Directions for this task »
Print each entry again exactly as written, and keep the pictures out.

Code change snippets »
- - - -

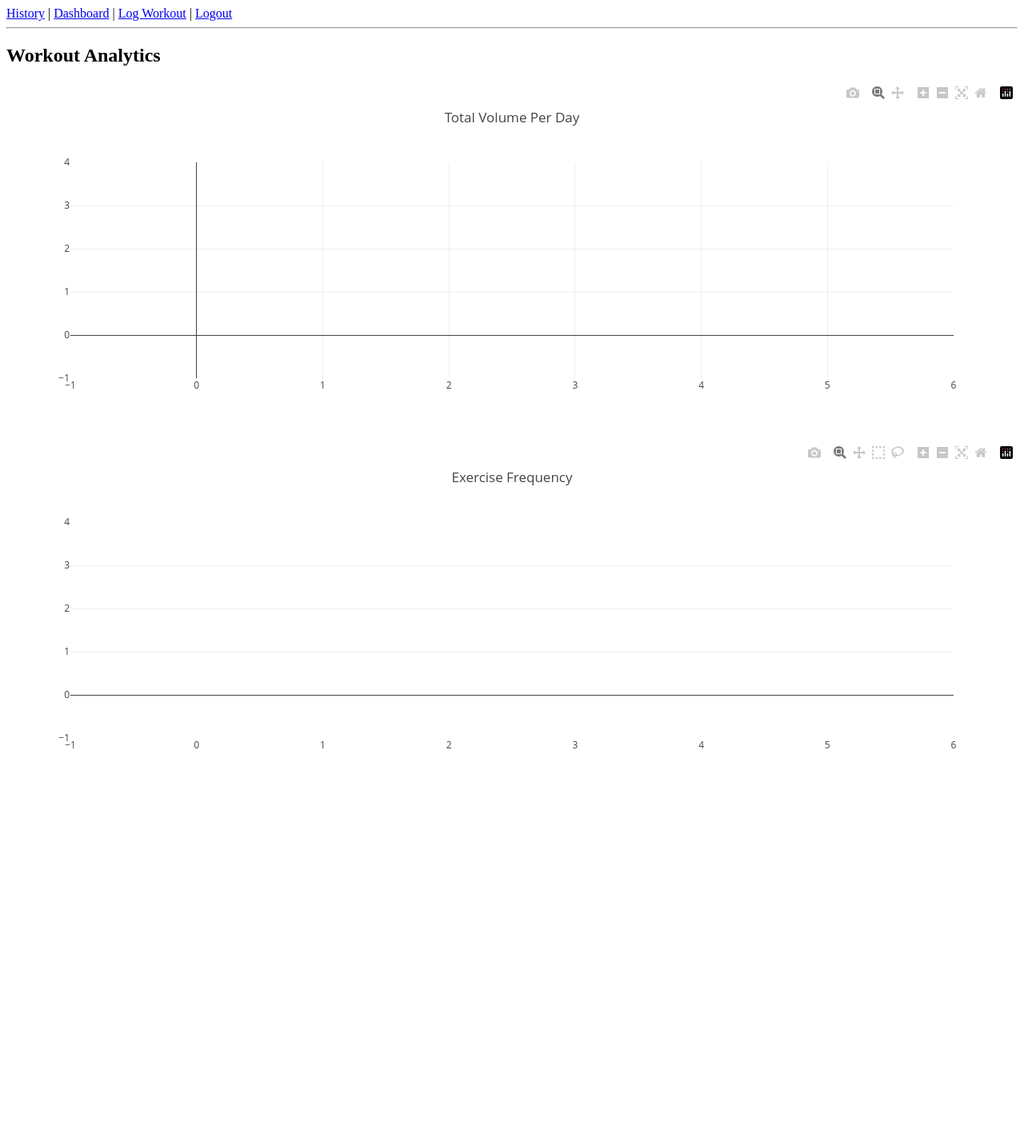
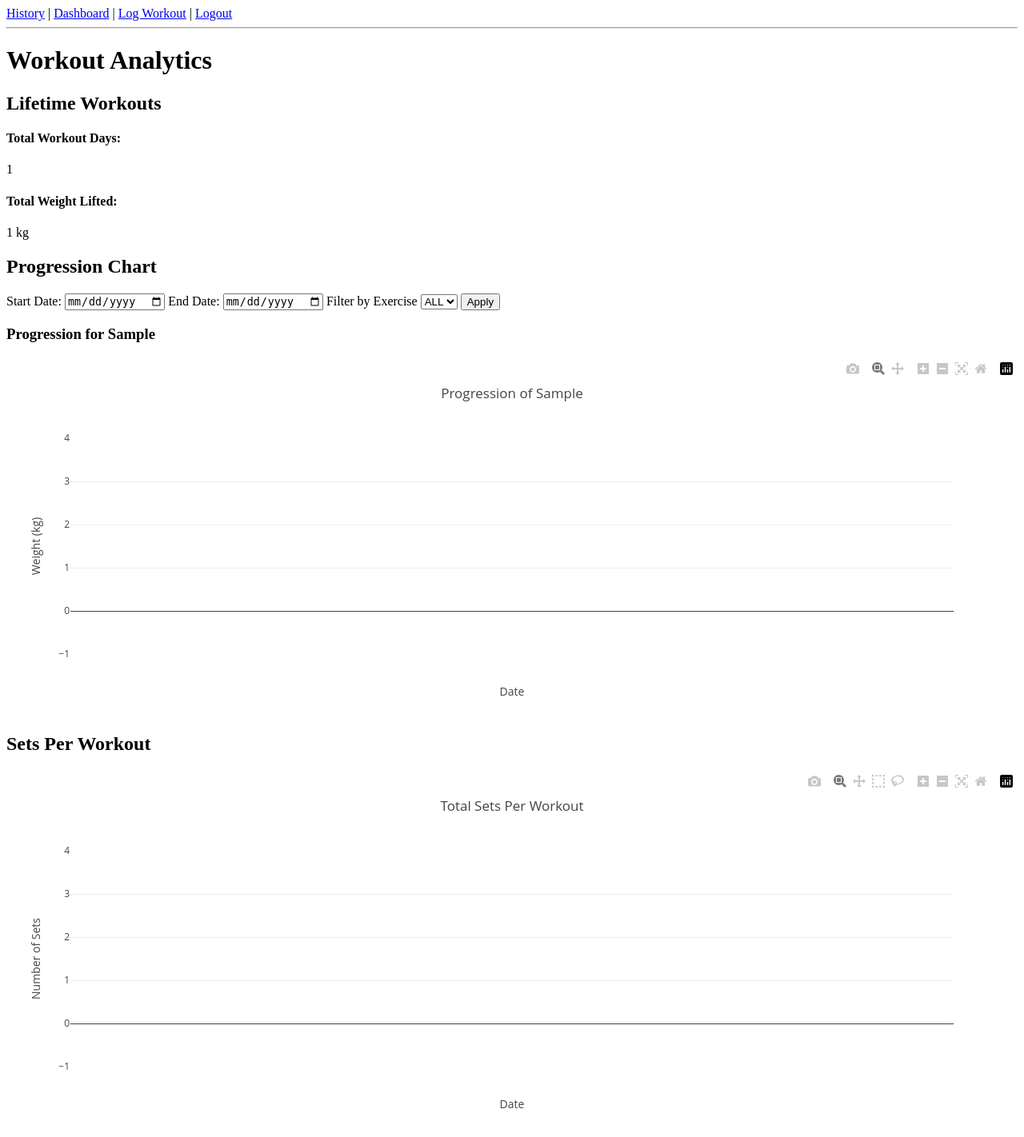
Before and after one commit to Baaangi/Workout_Tracker, a Flask app: template templates/analytics.html in a window 1280 px wide. Shown: the whole page at 80% size. Before the commit the page ends 936 px from the top, so only its background shows below. Run offline with Flask 3, Linux system fonts and the light colour scheme; the template is opened without the code that fills it: most values are stand-ins (such as "Sample title", 1, 10 or a date in 2020); some libraries are stand-ins or nearby versions.

Commit message:
improve analytics page

```diff
--- a/app.py
+++ b/app.py
@@ -103,7 +103,7 @@
     if 'user' not in session:
         return redirect('/login')
 
-    """ summary card """
+    #Summary card
     username = session['user']
     user_id = session['user_id']
     conn = sqlite3.connect('workout_tracker.db')
@@ -200,40 +200,74 @@
     return render_template('history.html', all_workouts=all_workouts)
 
 
-@app.route('/analytics')
+@app.route('/analytics', methods=['GET', 'POST'])
 def analytics():
     if 'user' not in session:
         return redirect('/login')
 
     user_id = session['user_id']
+
+    if request.method == "POST":
+        exercise_filter = request.form.get('exercise','')
+        start_date = request.form.get('start-date', '2025-01-01')
+        end_date = request.form.get('end-date', datetime.now().strftime("%Y-%m-%d"))
+    else:
+        exercise_filter = request.args.get('exercise','')
+        start_date = request.args.get('start-date', '2025-01-01')
+        end_date = request.args.get('end-date', datetime.now().strftime("%Y-%m-%d"))
+
     conn = sqlite3.connect('workout_tracker.db')
     c = conn.cursor()
 
+    #sets per workout
     c.execute('''
-        SELECT date, SUM(reps * weight)
+        SELECT date, COUNT(*) as freq
         FROM workouts
         WHERE user_id = ?
         GROUP BY date
         ORDER BY date
         ''', (user_id,))
-    volume_data = c.fetchall()
+    freq_data = c.fetchall()
+
+    #progression_chart
+    progression = []
+    if exercise_filter:
+        c.execute('''
+            SELECT date, MAX(weight)
+            FROM workouts
+            WHERE user_id = ? AND exercise = ? AND date BETWEEN ? AND ?
+            GROUP BY date
+            ORDER BY date
+            ''', (user_id, exercise_filter, start_date, end_date))
+    progression = c.fetchall()
 
     c.execute('''
-        SELECT exercise, COUNT(*) FROM workouts
+        SELECT DISTINCT exercise FROM workouts WHERE user_id = ? ORDER BY exercise
+        ''', (user_id,))
+    exercises = c.fetchall()
+
+
+
+    sets_dates = [row[0] for row in freq_data]
+    sets_counts = [row[1] for row in freq_data]
+
+    prog_dates = [row[0] for row in progression]
+    prog_weights = [row[1] for row in progression]
+
+    #lifetime_workouts
+    c.execute('''
+        SELECT COUNT(DISTINCT date), SUM(reps * weight)
+        FROM workouts
         WHERE user_id = ?
-        GROUP BY exercise
         ''', (user_id,))
-    freq_data = c.fetchall()
+    result = c.fetchone()
+    total_days = result[0] or 0
+    total_weight = round(result[1] or 0, 2)
 
     conn.close()
 
-    dates = [row[0] for row in volume_data]
-    volumes = [row[1] for row in volume_data]
+    return render_template('analytics.html',total_days=total_days, total_weight=total_weight, exercises=exercises, sets_dates=sets_dates, sets_counts=sets_counts, prog_dates=prog_dates, prog_weights=prog_weights, selected_exercise=exercise_filter, start_date=start_date, end_date=end_date)
 
-    exercises = [row[0] for row in freq_data]
-    counts = [row[1] for row in freq_data]
-
-    return render_template('analytics.html', dates=dates, volumes=volumes, exercises=exercises, counts=counts)
 
 
 
--- a/templates/analytics.html
+++ b/templates/analytics.html
@@ -1,29 +1,84 @@
 {% extends "base.html" %}
 {% block content %}
 
-    <h2>Workout Analytics</h2>
+    <h1>Workout Analytics</h1>
 
-    <div id="volumeChart"></div>
-    <div id="freqChart"></div>
+    <!-- lifetime workout stats -->
+    <h2>Lifetime Workouts</h2>
+    <div class="card">
+        <h4>Total Workout Days:</h4>
+        <p>{{ total_days }}</p>
+    </div>
+
+    <div class="card">
+        <h4>Total Weight Lifted:</h4>
+        <p>{{ total_weight }} kg</p>
+    </div>
 
     <script src="https://cdn.plot.ly/plotly-latest.min.js"></script>
+
+    <!-- progression_chart_form -->
+    <h2>Progression Chart</h2>
+    <form method="POST">
+        <label for="start_date">Start Date:
+            <input type="date" name="start_date" value="{{ start_date }}">
+        </label>
+        <label for="end_date">End Date:
+            <input type="date" name="end_date" value="{{ end_date }}">
+        </label>
+        <label for="exercise">Filter by Exercise
+            <select name="exercise">
+                <option value="">ALL</option>
+                {% for ex in exercises %}
+                <option value="{{ ex[0] }}" {% if ex[0] == selected_exercise %}selected{% endif %}>{{ ex[0] }}</option>
+                {% endfor %}
+            </select>
+        </label>
+        <button type="submit">Apply</button>
+    </form>
+
+    <!-- progression_chart_render -->
+    {% if selected_exercise %}
+        <h3>Progression for {{ selected_exercise }}</h3>
+        <div id="progressionChart"></div>
+    {% endif %}
+
+    <!-- exercise_freq_chart_render -->
+    <h2>Sets Per Workout</h2>
+    <div id="setsChart"></div>
+
+
+    <!-- js logic for rendering charts -->
     <script>
-        var volumeData = [{
-            x: {{ dates|tojson }},
-            y: {{ volumes|tojson }},
+         var freqData = [{
+            x: {{ sets_dates | tojson }},
+            y: {{ sets_counts | tojson }},
+            type: 'bar',
+            marker: {color: 'orange'}
+        }];
+        Plotly.newPlot('setsChart', freqData, {title: 'Total Sets Per Workout',
+            xaxis: { title: 'Date', type: 'category'},
+            yaxis: { title: 'Number of Sets'}
+        });
+
+        {% if selected_exercise %}
+            var progData = [{
+            x: {{ prog_dates | tojson }},
+            y: {{ prog_weights | tojson }},
             type: 'scatter',
             mode: 'lines+markers',
-            name: 'Total Volume'
+            name: 'Top Set Weight'
         }];
-        Plotly.newPlot('volumeChart', volumeData, {title: 'Total Volume Per Day'});
-
-        var freqData = [{
-            x: {{ dates|tojson }},
-            y: {{ volumes|tojson }},
-            type: 'bar',
-            name: 'Exercise Frequency'
-        }];
-        Plotly.newPlot('freqChart', freqData, {title: 'Exercise Frequency'});
+        Plotly.newPlot('progressionChart', progData, {title: 'Progression of ' + "{{ selected_exercise }}",
+            xaxis: {
+                title: 'Date',
+                type: 'category'
+            },
+            yaxis:{
+                title: 'Weight (kg)'
+            }
+        });
+        {% endif %}
     </script>
 
 {% endblock %}
```
Also changed, not shown: workout_tracker.db.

- - - -

Answer space »
Before and after one commit to Baaangi/Workout_Tracker, a Flask app: template templates/analytics.html in a window 1280 px wide. Shown: the whole page at 80% size. Before the commit the page ends 936 px from the top, so only its background shows below. Run offline with Flask 3, Linux system fonts and the light colour scheme; the template is opened without the code that fills it: most values are stand-ins (such as "Sample title", 1, 10 or a date in 2020); some libraries are stand-ins or nearby versions.

Commit message:
improve analytics page

```diff
--- a/app.py
+++ b/app.py
@@ -103,7 +103,7 @@
     if 'user' not in session:
         return redirect('/login')
 
-    """ summary card """
+    #Summary card
     username = session['user']
     user_id = session['user_id']
     conn = sqlite3.connect('workout_tracker.db')
@@ -200,40 +200,74 @@
     return render_template('history.html', all_workouts=all_workouts)
 
 
-@app.route('/analytics')
+@app.route('/analytics', methods=['GET', 'POST'])
 def analytics():
     if 'user' not in session:
         return redirect('/login')
 
     user_id = session['user_id']
+
+    if request.method == "POST":
+        exercise_filter = request.form.get('exercise','')
+        start_date = request.form.get('start-date', '2025-01-01')
+        end_date = request.form.get('end-date', datetime.now().strftime("%Y-%m-%d"))
+    else:
+        exercise_filter = request.args.get('exercise','')
+        start_date = request.args.get('start-date', '2025-01-01')
+        end_date = request.args.get('end-date', datetime.now().strftime("%Y-%m-%d"))
+
     conn = sqlite3.connect('workout_tracker.db')
     c = conn.cursor()
 
+    #sets per workout
     c.execute('''
-        SELECT date, SUM(reps * weight)
+        SELECT date, COUNT(*) as freq
         FROM workouts
         WHERE user_id = ?
         GROUP BY date
         ORDER BY date
         ''', (user_id,))
-    volume_data = c.fetchall()
+    freq_data = c.fetchall()
+
+    #progression_chart
+    progression = []
+    if exercise_filter:
+        c.execute('''
+            SELECT date, MAX(weight)
+            FROM workouts
+            WHERE user_id = ? AND exercise = ? AND date BETWEEN ? AND ?
+            GROUP BY date
+            ORDER BY date
+            ''', (user_id, exercise_filter, start_date, end_date))
+    progression = c.fetchall()
 
     c.execute('''
-        SELECT exercise, COUNT(*) FROM workouts
+        SELECT DISTINCT exercise FROM workouts WHERE user_id = ? ORDER BY exercise
+        ''', (user_id,))
+    exercises = c.fetchall()
+
+
+
+    sets_dates = [row[0] for row in freq_data]
+    sets_counts = [row[1] for row in freq_data]
+
+    prog_dates = [row[0] for row in progression]
+    prog_weights = [row[1] for row in progression]
+
+    #lifetime_workouts
+    c.execute('''
+        SELECT COUNT(DISTINCT date), SUM(reps * weight)
+        FROM workouts
         WHERE user_id = ?
-        GROUP BY exercise
         ''', (user_id,))
-    freq_data = c.fetchall()
+    result = c.fetchone()
+    total_days = result[0] or 0
+    total_weight = round(result[1] or 0, 2)
 
     conn.close()
 
-    dates = [row[0] for row in volume_data]
-    volumes = [row[1] for row in volume_data]
+    return render_template('analytics.html',total_days=total_days, total_weight=total_weight, exercises=exercises, sets_dates=sets_dates, sets_counts=sets_counts, prog_dates=prog_dates, prog_weights=prog_weights, selected_exercise=exercise_filter, start_date=start_date, end_date=end_date)
 
-    exercises = [row[0] for row in freq_data]
-    counts = [row[1] for row in freq_data]
-
-    return render_template('analytics.html', dates=dates, volumes=volumes, exercises=exercises, counts=counts)
 
 
 
--- a/templates/analytics.html
+++ b/templates/analytics.html
@@ -1,29 +1,84 @@
 {% extends "base.html" %}
 {% block content %}
 
-    <h2>Workout Analytics</h2>
+    <h1>Workout Analytics</h1>
 
-    <div id="volumeChart"></div>
-    <div id="freqChart"></div>
+    <!-- lifetime workout stats -->
+    <h2>Lifetime Workouts</h2>
+    <div class="card">
+        <h4>Total Workout Days:</h4>
+        <p>{{ total_days }}</p>
+    </div>
+
+    <div class="card">
+        <h4>Total Weight Lifted:</h4>
+        <p>{{ total_weight }} kg</p>
+    </div>
 
     <script src="https://cdn.plot.ly/plotly-latest.min.js"></script>
+
+    <!-- progression_chart_form -->
+    <h2>Progression Chart</h2>
+    <form method="POST">
+        <label for="start_date">Start Date:
+            <input type="date" name="start_date" value="{{ start_date }}">
+        </label>
+        <label for="end_date">End Date:
+            <input type="date" name="end_date" value="{{ end_date }}">
+        </label>
+        <label for="exercise">Filter by Exercise
+            <select name="exercise">
+                <option value="">ALL</option>
+                {% for ex in exercises %}
+                <option value="{{ ex[0] }}" {% if ex[0] == selected_exercise %}selected{% endif %}>{{ ex[0] }}</option>
+                {% endfor %}
+            </select>
+        </label>
+        <button type="submit">Apply</button>
+    </form>
+
+    <!-- progression_chart_render -->
+    {% if selected_exercise %}
+        <h3>Progression for {{ selected_exercise }}</h3>
+        <div id="progressionChart"></div>
+    {% endif %}
+
+    <!-- exercise_freq_chart_render -->
+    <h2>Sets Per Workout</h2>
+    <div id="setsChart"></div>
+
+
+    <!-- js logic for rendering charts -->
     <script>
-        var volumeData = [{
-            x: {{ dates|tojson }},
-            y: {{ volumes|tojson }},
+         var freqData = [{
+            x: {{ sets_dates | tojson }},
+            y: {{ sets_counts | tojson }},
+            type: 'bar',
+            marker: {color: 'orange'}
+        }];
+        Plotly.newPlot('setsChart', freqData, {title: 'Total Sets Per Workout',
+            xaxis: { title: 'Date', type: 'category'},
+            yaxis: { title: 'Number of Sets'}
+        });
+
+        {% if selected_exercise %}
+            var progData = [{
+            x: {{ prog_dates | tojson }},
+            y: {{ prog_weights | tojson }},
             type: 'scatter',
             mode: 'lines+markers',
-            name: 'Total Volume'
+            name: 'Top Set Weight'
         }];
-        Plotly.newPlot('volumeChart', volumeData, {title: 'Total Volume Per Day'});
-
-        var freqData = [{
-            x: {{ dates|tojson }},
-            y: {{ volumes|tojson }},
-            type: 'bar',
-            name: 'Exercise Frequency'
-        }];
-        Plotly.newPlot('freqChart', freqData, {title: 'Exercise Frequency'});
+        Plotly.newPlot('progressionChart', progData, {title: 'Progression of ' + "{{ selected_exercise }}",
+            xaxis: {
+                title: 'Date',
+                type: 'category'
+            },
+            yaxis:{
+                title: 'Weight (kg)'
+            }
+        });
+        {% endif %}
     </script>
 
 {% endblock %}
```
Also changed, not shown: workout_tracker.db.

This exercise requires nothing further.